Comparing the court to a sports team, the Cincinnati Enquirer announced the “U.S. 6th Circuit Court of Appeals on 0-15 losing streak,” reporting that the Supreme Court has now reversed fifteen cases in a row from the Sixth Circuit. The article calls this a “poor showing,” but cannot find any pattern in the cases. In death penalty cases, the Sixth Circuit affirmed execution in two, but in three it held execution improper. The Supreme Court reversed each time. Though the circuit’s "liberal" judges were more likely to be reversed, the article reports that “almost all of the appeals court’s 15 active judges were on the wrong side of at least one overturned decision.” This blog has covered many of these cases, see here, here, and here. Unable to figure out if the losing streak is meaningful, the article quotes Judge Martin's comment that “I don’t think you can read anything into it.”

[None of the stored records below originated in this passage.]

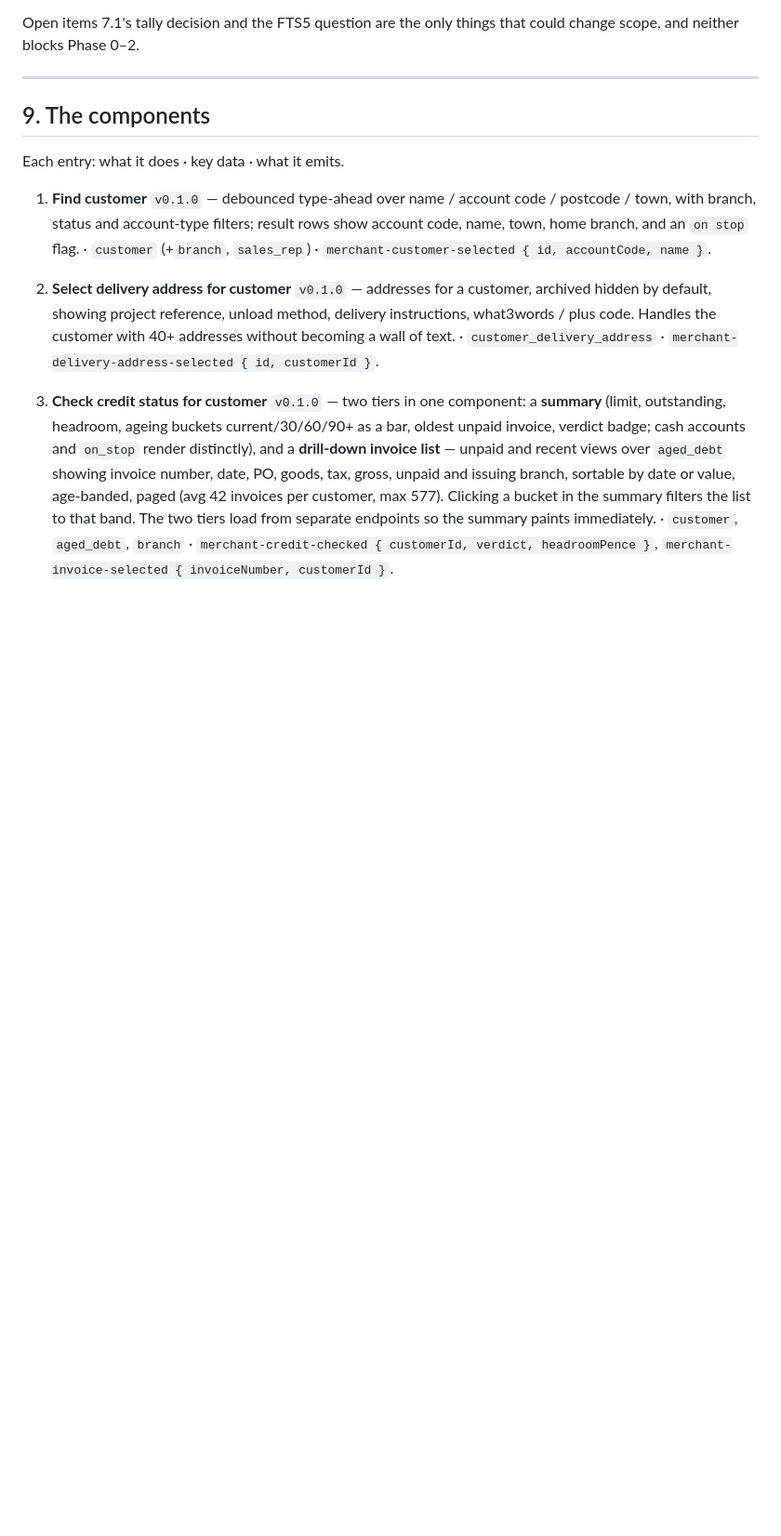
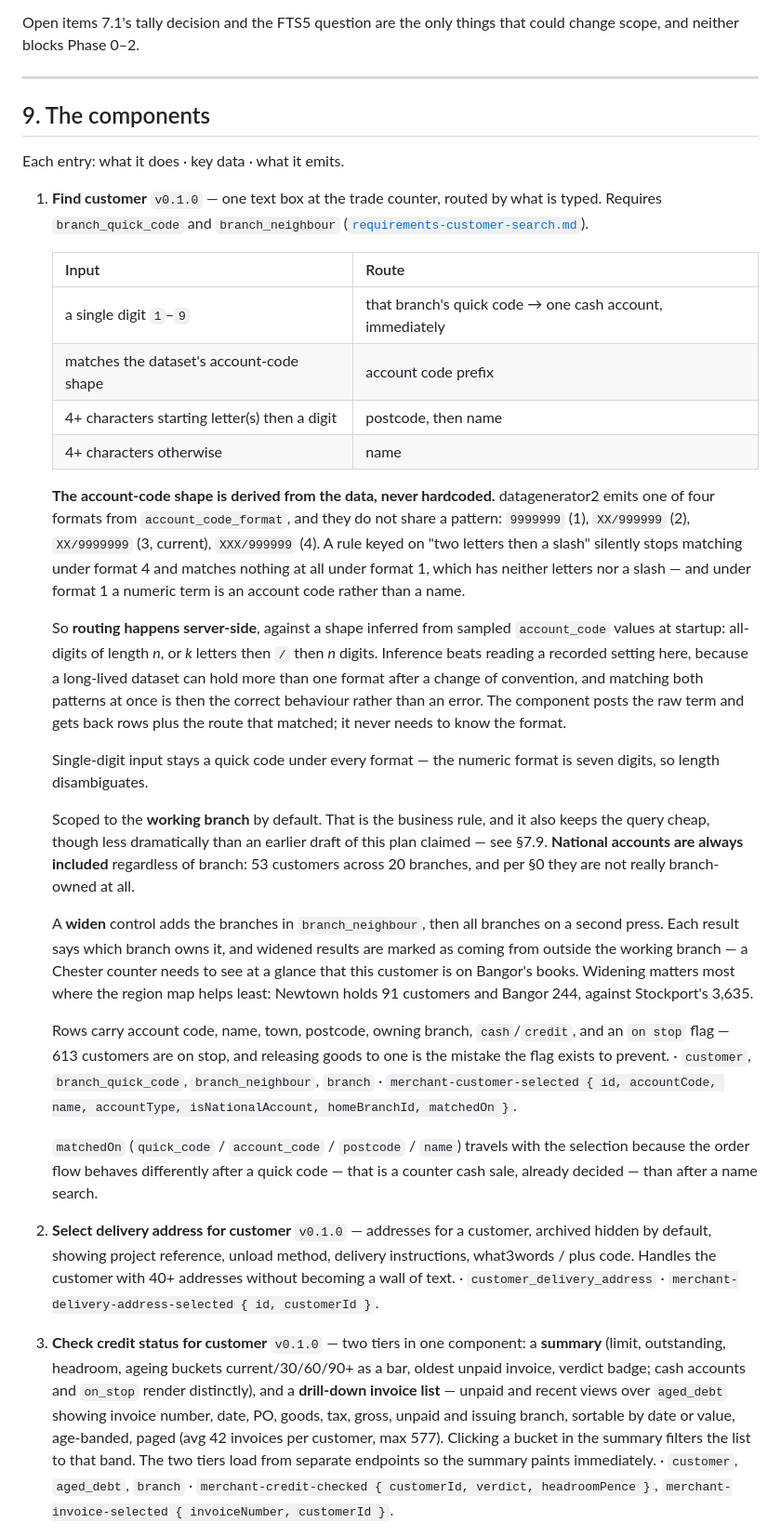
Before and after one commit to HamptonNorth/rm-merchant-components, a Markdown page: docs/plan.md, the part around one of its changes. Shown at 93% size. Rendered like a GitHub page; blank space fills up the shorter version.

```diff
--- a/docs/plan.md
+++ b/docs/plan.md
@@ -735,10 +758,54 @@ change scope, and neither blocks Phase 0–2.
 
 Each entry: what it does · key data · what it emits.
 
-1. **Find customer** `v0.1.0` — debounced type-ahead over name / account code / postcode /
-   town, with branch, status and account-type filters; result rows show account code, name,
-   town, home branch, and an `on stop` flag. · `customer` (+`branch`, `sales_rep`) ·
-   `merchant-customer-selected { id, accountCode, name }`.
+1. **Find customer** `v0.1.0` — one text box at the trade counter, routed by what is typed.
+   Requires `branch_quick_code` and `branch_neighbour`
+   ([`requirements-customer-search.md`](requirements-customer-search.md)).
+
+   | Input | Route |
+   |---|---|
+   | a single digit `1`–`9` | that branch's quick code → one cash account, immediately |
+   | matches the dataset's account-code shape | account code prefix |
+   | 4+ characters starting letter(s) then a digit | postcode, then name |
+   | 4+ characters otherwise | name |
+
+   **The account-code shape is derived from the data, never hardcoded.** datagenerator2
+   emits one of four formats from `account_code_format`, and they do not share a pattern:
+   `9999999` (1), `XX/999999` (2), `XX/9999999` (3, current), `XXX/999999` (4). A rule keyed
+   on "two letters then a slash" silently stops matching under format 4 and matches nothing
+   at all under format 1, which has neither letters nor a slash — and under format 1 a
+   numeric term is an account code rather than a name.
+
+   So **routing happens server-side**, against a shape inferred from sampled `account_code`
+   values at startup: all-digits of length *n*, or *k* letters then `/` then *n* digits.
+   Inference beats reading a recorded setting here, because a long-lived dataset can hold
+   more than one format after a change of convention, and matching both patterns at once is
+   then the correct behaviour rather than an error. The component posts the raw term and
+   gets back rows plus the route that matched; it never needs to know the format.
+
+   Single-digit input stays a quick code under every format — the numeric format is seven
+   digits, so length disambiguates.
+
+   Scoped to the **working branch** by default. That is the business rule, and it also keeps
+   the query cheap, though less dramatically than an earlier draft of this plan claimed —
+   see §7.9. **National accounts are always included** regardless of branch: 53 customers
+   across 20 branches, and per §0 they are not really branch-owned at all.
+
+   A **widen** control adds the branches in `branch_neighbour`, then all branches on a
+   second press. Each result says which branch owns it, and widened results are marked as
+   coming from outside the working branch — a Chester counter needs to see at a glance that
+   this customer is on Bangor's books. Widening matters most where the region map helps
+   least: Newtown holds 91 customers and Bangor 244, against Stockport's 3,635.
+
+   Rows carry account code, name, town, postcode, owning branch, `cash`/`credit`, and an
+   `on stop` flag — 613 customers are on stop, and releasing goods to one is the mistake the
+   flag exists to prevent. · `customer`, `branch_quick_code`, `branch_neighbour`, `branch` ·
+   `merchant-customer-selected { id, accountCode, name, accountType, isNationalAccount,
+   homeBranchId, matchedOn }`.
+
+   `matchedOn` (`quick_code` / `account_code` / `postcode` / `name`) travels with the
+   selection because the order flow behaves differently after a quick code — that is a
+   counter cash sale, already decided — than after a name search.
 
 2. **Select delivery address for customer** `v0.1.0` — addresses for a customer, archived
    hidden by default, showing project reference, unload method, delivery instructions,
```
Also changed, not shown: other parts of docs/plan.md (+23 -0 lines), docs/requirements-customer-search.md (added, +282 -0 lines), docs/upstream-requests.md (+27 -3 lines).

It is hard to see how the 0-15 record is a meaningful indicator of the Sixth Circuit's jurisprudence: the Supreme Court reviews only about one in a thousand of the 4,400 appeals before in the Sixth Circuit each year. Other statistics, collected by the judiciary, are more significant. For example, reversal rates (reflecting the quality of the guidance given to district courts) place the Sixth Circuit at the average among the circuits with a 16% overall reversal rate. Unfortunately, the Sixth Circuit is well below average on the time it takes to decide appeals. Nationally, appeals are decided in 11.7 months, but the Sixth Circuit currently takes around 15.5 months – only better than the Ninth Circuit’s 16.3 months. The other circuits average around 10 months. Some scholars also look at productivity to measure the circuits, including the number of signed opinions per judge. By that standard, the Sixth Circuit’s 51 signed opinions per judge is very close to the national average of 55.

Like other legal commentators, the article speculates that the reversal rate is attributable to certain disagreements between judges that have been well-publicized. But it is hard to see any link between that and the circuit's apparent inability to predict how the Supreme Court will decide on a close question. At this point, it seems unlikely that the “losing” streak is anything but a statistical anomaly.